» **What to do**: Copy out the data below, all of it, exactly.

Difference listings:
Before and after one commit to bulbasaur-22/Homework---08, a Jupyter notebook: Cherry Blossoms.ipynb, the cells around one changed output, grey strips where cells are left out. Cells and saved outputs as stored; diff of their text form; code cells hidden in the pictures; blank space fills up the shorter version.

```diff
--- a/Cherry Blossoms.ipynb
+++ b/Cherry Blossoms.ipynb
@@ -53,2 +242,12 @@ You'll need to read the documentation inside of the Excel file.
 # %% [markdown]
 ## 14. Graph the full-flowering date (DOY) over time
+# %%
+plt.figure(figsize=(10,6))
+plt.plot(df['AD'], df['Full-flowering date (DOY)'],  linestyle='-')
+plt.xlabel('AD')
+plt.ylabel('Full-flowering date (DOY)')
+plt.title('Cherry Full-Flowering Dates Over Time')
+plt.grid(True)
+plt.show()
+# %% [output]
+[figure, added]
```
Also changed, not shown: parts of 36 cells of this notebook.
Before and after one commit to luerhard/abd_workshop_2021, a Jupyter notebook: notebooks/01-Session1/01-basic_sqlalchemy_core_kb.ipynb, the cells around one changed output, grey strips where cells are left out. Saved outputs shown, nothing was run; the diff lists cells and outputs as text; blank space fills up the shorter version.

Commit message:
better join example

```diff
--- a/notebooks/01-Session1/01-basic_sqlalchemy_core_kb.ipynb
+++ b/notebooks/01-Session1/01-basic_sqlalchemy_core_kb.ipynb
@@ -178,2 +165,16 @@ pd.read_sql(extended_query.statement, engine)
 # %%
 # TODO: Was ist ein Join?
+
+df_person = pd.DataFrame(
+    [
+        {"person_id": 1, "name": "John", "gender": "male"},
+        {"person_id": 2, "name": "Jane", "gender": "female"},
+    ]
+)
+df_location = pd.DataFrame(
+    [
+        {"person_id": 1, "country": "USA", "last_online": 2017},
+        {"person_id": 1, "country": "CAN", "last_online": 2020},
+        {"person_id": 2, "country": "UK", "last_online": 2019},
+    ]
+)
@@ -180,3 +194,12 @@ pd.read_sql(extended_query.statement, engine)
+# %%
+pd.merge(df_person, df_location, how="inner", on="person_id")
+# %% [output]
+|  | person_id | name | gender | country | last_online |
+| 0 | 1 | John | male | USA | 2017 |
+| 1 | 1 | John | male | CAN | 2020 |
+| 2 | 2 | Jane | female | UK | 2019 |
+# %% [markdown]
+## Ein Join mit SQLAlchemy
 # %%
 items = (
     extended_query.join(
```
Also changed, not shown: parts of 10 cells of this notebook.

» **Answer section**:
Before and after one commit to bulbasaur-22/Homework---08, a Jupyter notebook: Cherry Blossoms.ipynb, the cells around one changed output, grey strips where cells are left out. Cells and saved outputs as stored; diff of their text form; code cells hidden in the pictures; blank space fills up the shorter version.

```diff
--- a/Cherry Blossoms.ipynb
+++ b/Cherry Blossoms.ipynb
@@ -53,2 +242,12 @@ You'll need to read the documentation inside of the Excel file.
 # %% [markdown]
 ## 14. Graph the full-flowering date (DOY) over time
+# %%
+plt.figure(figsize=(10,6))
+plt.plot(df['AD'], df['Full-flowering date (DOY)'],  linestyle='-')
+plt.xlabel('AD')
+plt.ylabel('Full-flowering date (DOY)')
+plt.title('Cherry Full-Flowering Dates Over Time')
+plt.grid(True)
+plt.show()
+# %% [output]
+[figure, added]
```
Also changed, not shown: parts of 36 cells of this notebook.
Before and after one commit to luerhard/abd_workshop_2021, a Jupyter notebook: notebooks/01-Session1/01-basic_sqlalchemy_core_kb.ipynb, the cells around one changed output, grey strips where cells are left out. Saved outputs shown, nothing was run; the diff lists cells and outputs as text; blank space fills up the shorter version.

Commit message:
better join example

```diff
--- a/notebooks/01-Session1/01-basic_sqlalchemy_core_kb.ipynb
+++ b/notebooks/01-Session1/01-basic_sqlalchemy_core_kb.ipynb
@@ -178,2 +165,16 @@ pd.read_sql(extended_query.statement, engine)
 # %%
 # TODO: Was ist ein Join?
+
+df_person = pd.DataFrame(
+    [
+        {"person_id": 1, "name": "John", "gender": "male"},
+        {"person_id": 2, "name": "Jane", "gender": "female"},
+    ]
+)
+df_location = pd.DataFrame(
+    [
+        {"person_id": 1, "country": "USA", "last_online": 2017},
+        {"person_id": 1, "country": "CAN", "last_online": 2020},
+        {"person_id": 2, "country": "UK", "last_online": 2019},
+    ]
+)
@@ -180,3 +194,12 @@ pd.read_sql(extended_query.statement, engine)
+# %%
+pd.merge(df_person, df_location, how="inner", on="person_id")
+# %% [output]
+|  | person_id | name | gender | country | last_online |
+| 0 | 1 | John | male | USA | 2017 |
+| 1 | 1 | John | male | CAN | 2020 |
+| 2 | 2 | Jane | female | UK | 2019 |
+# %% [markdown]
+## Ein Join mit SQLAlchemy
 # %%
 items = (
     extended_query.join(
```
Also changed, not shown: parts of 10 cells of this notebook.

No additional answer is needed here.